● Work request: Set out each line from the following listing that includes the word "maximumSize".

_ _ _ _ _ _ _

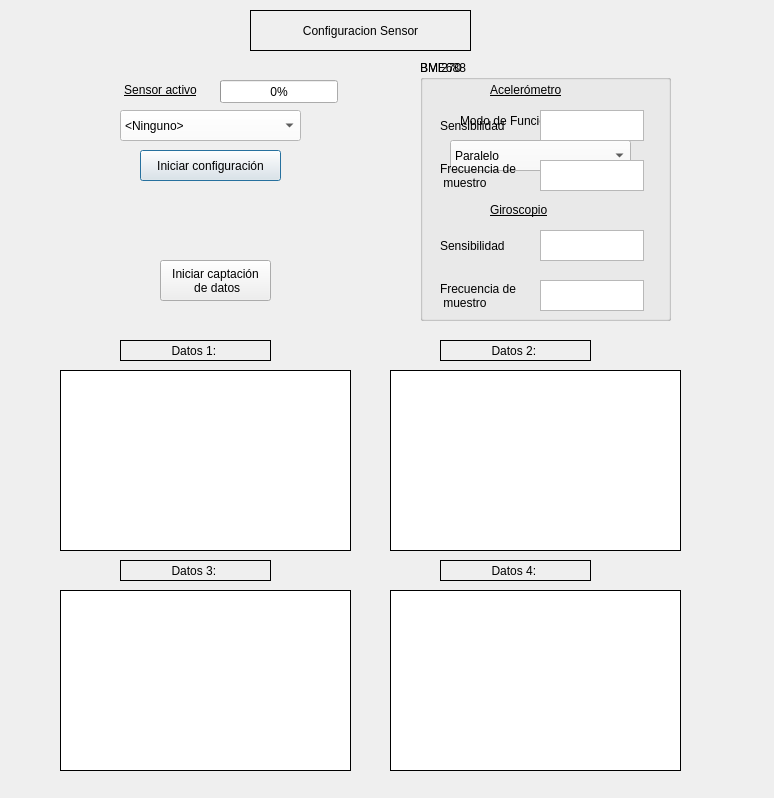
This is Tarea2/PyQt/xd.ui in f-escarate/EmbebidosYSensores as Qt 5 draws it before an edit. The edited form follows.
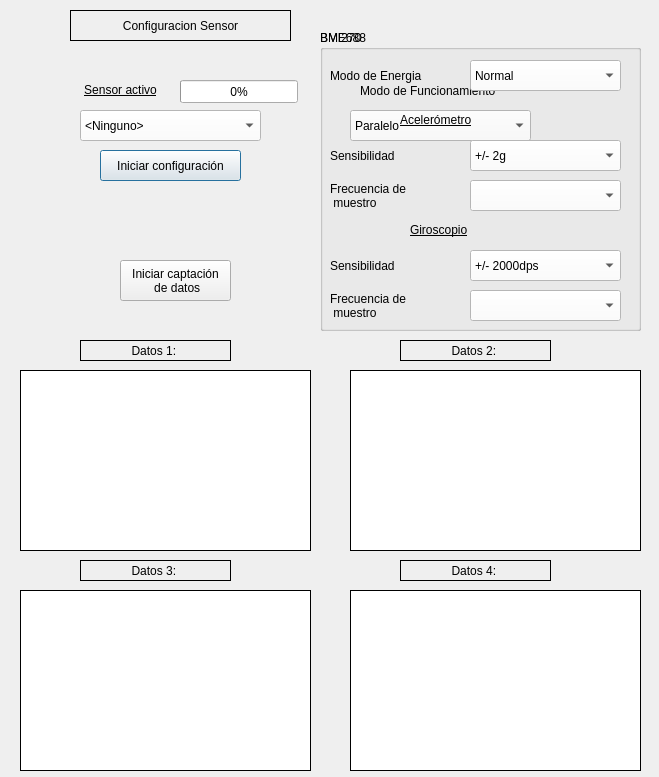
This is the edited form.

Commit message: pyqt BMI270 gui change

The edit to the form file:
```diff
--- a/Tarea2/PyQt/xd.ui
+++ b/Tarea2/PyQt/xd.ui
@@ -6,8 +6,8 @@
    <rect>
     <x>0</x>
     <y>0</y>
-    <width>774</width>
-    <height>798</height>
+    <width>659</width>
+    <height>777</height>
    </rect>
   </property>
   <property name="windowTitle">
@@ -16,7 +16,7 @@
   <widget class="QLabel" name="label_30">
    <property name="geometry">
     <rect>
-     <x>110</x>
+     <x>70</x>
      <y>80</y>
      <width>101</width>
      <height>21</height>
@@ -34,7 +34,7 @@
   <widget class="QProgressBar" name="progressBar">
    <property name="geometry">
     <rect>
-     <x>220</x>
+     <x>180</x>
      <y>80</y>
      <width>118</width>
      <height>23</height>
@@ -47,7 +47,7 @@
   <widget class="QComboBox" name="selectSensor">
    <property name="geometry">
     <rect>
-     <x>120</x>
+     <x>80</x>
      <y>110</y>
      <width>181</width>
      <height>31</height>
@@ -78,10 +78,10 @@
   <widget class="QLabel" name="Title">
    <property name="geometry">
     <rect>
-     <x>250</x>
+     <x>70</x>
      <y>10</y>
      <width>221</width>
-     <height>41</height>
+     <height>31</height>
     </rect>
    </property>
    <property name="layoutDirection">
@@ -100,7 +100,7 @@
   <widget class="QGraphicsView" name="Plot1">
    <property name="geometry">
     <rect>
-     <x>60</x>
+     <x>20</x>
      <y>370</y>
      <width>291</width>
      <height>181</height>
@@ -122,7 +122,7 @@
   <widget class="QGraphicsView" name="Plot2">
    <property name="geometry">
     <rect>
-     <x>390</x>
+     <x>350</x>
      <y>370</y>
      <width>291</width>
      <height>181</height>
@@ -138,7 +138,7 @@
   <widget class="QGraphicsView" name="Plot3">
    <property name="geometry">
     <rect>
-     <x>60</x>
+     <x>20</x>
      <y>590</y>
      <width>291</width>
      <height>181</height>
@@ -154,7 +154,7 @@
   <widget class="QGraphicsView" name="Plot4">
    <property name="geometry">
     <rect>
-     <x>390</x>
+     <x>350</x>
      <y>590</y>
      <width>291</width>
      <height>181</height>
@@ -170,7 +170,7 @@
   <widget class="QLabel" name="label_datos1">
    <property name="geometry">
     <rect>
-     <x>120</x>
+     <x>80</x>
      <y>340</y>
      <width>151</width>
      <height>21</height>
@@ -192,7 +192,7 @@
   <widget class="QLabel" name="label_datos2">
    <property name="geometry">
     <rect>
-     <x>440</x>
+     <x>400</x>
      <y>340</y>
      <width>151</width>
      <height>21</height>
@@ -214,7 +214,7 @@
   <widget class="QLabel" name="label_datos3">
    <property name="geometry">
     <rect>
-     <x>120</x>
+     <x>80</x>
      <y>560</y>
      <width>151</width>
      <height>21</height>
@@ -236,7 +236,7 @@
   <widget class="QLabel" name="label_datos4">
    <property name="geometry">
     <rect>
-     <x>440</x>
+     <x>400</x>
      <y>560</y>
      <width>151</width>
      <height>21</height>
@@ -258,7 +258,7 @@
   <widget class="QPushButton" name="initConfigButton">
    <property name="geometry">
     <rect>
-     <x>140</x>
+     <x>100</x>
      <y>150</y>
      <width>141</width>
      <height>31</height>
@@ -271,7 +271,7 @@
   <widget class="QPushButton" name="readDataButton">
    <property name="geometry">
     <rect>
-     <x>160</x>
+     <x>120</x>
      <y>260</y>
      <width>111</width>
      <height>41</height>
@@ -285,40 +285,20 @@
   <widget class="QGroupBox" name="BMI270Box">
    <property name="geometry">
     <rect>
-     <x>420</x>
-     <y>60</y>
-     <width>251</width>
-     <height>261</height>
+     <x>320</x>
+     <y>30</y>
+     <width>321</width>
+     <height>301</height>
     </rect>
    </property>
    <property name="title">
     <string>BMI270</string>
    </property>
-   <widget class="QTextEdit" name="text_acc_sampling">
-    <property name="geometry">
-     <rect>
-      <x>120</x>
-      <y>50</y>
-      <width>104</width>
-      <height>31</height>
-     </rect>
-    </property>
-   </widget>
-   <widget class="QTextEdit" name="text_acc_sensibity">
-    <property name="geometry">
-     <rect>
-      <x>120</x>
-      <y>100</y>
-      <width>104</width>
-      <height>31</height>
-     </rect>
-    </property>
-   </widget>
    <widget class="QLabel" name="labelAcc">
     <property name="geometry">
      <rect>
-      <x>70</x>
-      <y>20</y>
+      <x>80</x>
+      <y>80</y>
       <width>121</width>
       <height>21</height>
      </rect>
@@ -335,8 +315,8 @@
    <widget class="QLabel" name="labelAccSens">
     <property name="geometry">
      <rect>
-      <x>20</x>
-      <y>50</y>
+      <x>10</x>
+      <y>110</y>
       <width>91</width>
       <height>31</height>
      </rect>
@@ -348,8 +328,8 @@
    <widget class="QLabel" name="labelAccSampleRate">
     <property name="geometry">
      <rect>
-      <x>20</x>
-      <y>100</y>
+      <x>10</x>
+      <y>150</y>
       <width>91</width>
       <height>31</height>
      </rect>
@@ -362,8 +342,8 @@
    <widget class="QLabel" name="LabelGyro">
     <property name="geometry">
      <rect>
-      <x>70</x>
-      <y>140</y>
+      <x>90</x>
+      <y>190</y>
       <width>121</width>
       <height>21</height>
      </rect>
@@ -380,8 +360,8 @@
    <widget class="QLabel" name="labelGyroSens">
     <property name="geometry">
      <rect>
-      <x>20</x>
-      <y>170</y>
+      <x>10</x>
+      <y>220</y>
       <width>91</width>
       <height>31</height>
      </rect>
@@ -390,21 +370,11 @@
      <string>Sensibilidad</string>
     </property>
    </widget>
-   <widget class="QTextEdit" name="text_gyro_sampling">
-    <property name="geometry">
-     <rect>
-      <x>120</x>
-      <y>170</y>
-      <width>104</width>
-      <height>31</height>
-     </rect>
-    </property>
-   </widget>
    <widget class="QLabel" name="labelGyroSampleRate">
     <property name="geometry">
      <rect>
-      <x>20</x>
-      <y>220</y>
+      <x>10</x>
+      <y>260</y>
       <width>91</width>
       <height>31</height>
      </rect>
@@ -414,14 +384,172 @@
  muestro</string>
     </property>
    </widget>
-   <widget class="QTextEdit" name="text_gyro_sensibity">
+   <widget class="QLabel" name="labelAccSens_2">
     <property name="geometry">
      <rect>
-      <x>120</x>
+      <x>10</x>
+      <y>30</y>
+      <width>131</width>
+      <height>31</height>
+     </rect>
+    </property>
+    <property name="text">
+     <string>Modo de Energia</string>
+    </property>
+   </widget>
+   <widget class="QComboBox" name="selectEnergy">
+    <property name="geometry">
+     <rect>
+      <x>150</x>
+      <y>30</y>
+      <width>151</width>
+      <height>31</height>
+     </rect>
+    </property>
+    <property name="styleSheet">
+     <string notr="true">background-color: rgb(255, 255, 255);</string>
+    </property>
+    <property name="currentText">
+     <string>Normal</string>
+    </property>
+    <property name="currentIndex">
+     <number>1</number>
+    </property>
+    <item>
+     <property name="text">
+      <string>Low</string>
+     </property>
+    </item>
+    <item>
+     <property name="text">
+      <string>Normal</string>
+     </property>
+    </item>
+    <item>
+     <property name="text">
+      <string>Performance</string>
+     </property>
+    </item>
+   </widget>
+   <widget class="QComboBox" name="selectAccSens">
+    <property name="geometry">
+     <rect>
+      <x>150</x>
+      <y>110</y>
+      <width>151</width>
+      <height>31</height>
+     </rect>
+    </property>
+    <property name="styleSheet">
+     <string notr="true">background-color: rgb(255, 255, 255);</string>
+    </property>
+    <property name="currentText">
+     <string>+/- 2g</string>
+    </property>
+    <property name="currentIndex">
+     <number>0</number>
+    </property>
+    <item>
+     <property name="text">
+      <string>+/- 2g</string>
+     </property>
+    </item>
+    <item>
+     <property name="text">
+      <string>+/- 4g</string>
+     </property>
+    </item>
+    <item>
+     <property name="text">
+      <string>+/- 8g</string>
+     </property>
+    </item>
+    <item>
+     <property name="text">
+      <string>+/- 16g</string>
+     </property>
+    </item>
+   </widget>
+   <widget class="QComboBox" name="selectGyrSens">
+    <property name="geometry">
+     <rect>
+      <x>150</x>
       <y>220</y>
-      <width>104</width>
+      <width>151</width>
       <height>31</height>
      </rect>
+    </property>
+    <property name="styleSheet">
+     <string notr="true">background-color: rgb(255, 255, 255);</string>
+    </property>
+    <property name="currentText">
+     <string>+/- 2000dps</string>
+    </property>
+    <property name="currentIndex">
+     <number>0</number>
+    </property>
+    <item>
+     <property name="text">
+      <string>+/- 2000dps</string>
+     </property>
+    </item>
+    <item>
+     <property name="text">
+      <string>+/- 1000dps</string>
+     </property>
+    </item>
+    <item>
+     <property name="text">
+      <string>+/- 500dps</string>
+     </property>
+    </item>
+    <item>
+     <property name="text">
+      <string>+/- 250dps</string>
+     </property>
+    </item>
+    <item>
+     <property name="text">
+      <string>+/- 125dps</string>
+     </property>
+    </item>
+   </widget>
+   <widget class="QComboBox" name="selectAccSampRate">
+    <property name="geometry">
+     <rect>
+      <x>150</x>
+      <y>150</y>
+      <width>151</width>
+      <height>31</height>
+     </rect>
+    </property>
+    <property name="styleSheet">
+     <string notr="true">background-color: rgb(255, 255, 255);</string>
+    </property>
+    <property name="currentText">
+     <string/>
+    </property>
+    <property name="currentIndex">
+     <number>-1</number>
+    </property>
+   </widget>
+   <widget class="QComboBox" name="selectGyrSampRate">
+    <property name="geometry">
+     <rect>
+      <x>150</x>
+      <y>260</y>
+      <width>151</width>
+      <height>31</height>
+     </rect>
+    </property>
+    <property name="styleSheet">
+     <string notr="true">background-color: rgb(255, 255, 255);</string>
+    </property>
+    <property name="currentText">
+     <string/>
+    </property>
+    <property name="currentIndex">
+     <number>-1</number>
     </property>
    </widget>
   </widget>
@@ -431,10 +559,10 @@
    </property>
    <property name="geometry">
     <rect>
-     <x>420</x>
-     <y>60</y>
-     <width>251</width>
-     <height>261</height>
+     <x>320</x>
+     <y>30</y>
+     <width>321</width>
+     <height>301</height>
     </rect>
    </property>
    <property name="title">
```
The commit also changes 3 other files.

_ _ _ _ _ _ _

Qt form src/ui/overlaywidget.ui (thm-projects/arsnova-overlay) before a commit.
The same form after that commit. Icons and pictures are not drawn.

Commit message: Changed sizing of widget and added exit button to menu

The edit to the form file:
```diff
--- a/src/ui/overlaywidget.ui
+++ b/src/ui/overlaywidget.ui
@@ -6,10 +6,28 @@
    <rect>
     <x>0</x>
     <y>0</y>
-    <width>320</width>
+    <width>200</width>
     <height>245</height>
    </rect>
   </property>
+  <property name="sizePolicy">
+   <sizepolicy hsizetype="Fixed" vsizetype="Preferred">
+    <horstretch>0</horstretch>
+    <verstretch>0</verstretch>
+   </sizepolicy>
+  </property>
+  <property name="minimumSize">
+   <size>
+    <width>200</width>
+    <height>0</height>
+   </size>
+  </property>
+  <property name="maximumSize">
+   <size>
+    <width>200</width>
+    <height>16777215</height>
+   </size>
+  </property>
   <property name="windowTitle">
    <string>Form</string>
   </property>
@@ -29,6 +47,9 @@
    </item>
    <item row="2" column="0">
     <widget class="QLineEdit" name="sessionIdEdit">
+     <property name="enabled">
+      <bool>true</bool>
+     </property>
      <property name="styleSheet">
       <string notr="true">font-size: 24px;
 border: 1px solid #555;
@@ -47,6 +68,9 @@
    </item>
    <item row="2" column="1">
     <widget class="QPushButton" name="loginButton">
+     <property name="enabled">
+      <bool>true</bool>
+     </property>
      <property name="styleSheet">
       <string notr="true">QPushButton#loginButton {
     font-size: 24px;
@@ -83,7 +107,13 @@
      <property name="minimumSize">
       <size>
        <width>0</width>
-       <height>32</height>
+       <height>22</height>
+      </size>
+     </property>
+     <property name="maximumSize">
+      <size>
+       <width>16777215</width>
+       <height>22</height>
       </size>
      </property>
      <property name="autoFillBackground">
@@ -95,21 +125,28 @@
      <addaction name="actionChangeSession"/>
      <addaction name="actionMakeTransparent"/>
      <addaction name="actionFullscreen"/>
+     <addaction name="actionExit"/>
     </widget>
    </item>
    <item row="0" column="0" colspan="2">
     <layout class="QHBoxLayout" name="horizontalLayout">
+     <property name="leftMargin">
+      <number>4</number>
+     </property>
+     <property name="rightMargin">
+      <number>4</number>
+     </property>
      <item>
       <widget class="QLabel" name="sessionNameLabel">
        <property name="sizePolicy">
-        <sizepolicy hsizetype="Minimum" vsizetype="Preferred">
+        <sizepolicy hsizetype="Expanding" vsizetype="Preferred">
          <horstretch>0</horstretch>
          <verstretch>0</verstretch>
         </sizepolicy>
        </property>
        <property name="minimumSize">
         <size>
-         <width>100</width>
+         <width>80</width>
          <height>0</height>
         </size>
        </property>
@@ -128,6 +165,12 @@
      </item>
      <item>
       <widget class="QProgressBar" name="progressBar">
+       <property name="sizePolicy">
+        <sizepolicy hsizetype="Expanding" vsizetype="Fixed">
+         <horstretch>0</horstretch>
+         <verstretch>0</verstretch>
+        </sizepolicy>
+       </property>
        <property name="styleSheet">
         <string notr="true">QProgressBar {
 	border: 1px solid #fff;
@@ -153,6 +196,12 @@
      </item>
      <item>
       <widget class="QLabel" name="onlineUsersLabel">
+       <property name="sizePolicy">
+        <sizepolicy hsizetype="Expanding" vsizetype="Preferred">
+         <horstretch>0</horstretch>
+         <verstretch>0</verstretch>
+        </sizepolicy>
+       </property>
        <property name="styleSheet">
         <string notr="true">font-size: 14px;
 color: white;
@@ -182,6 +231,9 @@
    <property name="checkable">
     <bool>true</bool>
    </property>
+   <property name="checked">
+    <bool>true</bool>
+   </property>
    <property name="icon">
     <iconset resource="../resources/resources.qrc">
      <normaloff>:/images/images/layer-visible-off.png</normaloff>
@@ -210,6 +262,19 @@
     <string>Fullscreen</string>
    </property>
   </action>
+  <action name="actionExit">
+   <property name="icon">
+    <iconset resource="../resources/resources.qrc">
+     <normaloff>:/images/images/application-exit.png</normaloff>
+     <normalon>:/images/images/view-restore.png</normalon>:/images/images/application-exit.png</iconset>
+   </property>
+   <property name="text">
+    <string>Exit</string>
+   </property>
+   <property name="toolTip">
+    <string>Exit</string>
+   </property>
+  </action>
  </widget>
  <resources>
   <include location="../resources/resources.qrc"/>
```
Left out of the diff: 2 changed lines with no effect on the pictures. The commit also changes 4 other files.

_ _ _ _ _ _ _

● Completed task:
+  <property name="maximumSize">
+     <property name="maximumSize">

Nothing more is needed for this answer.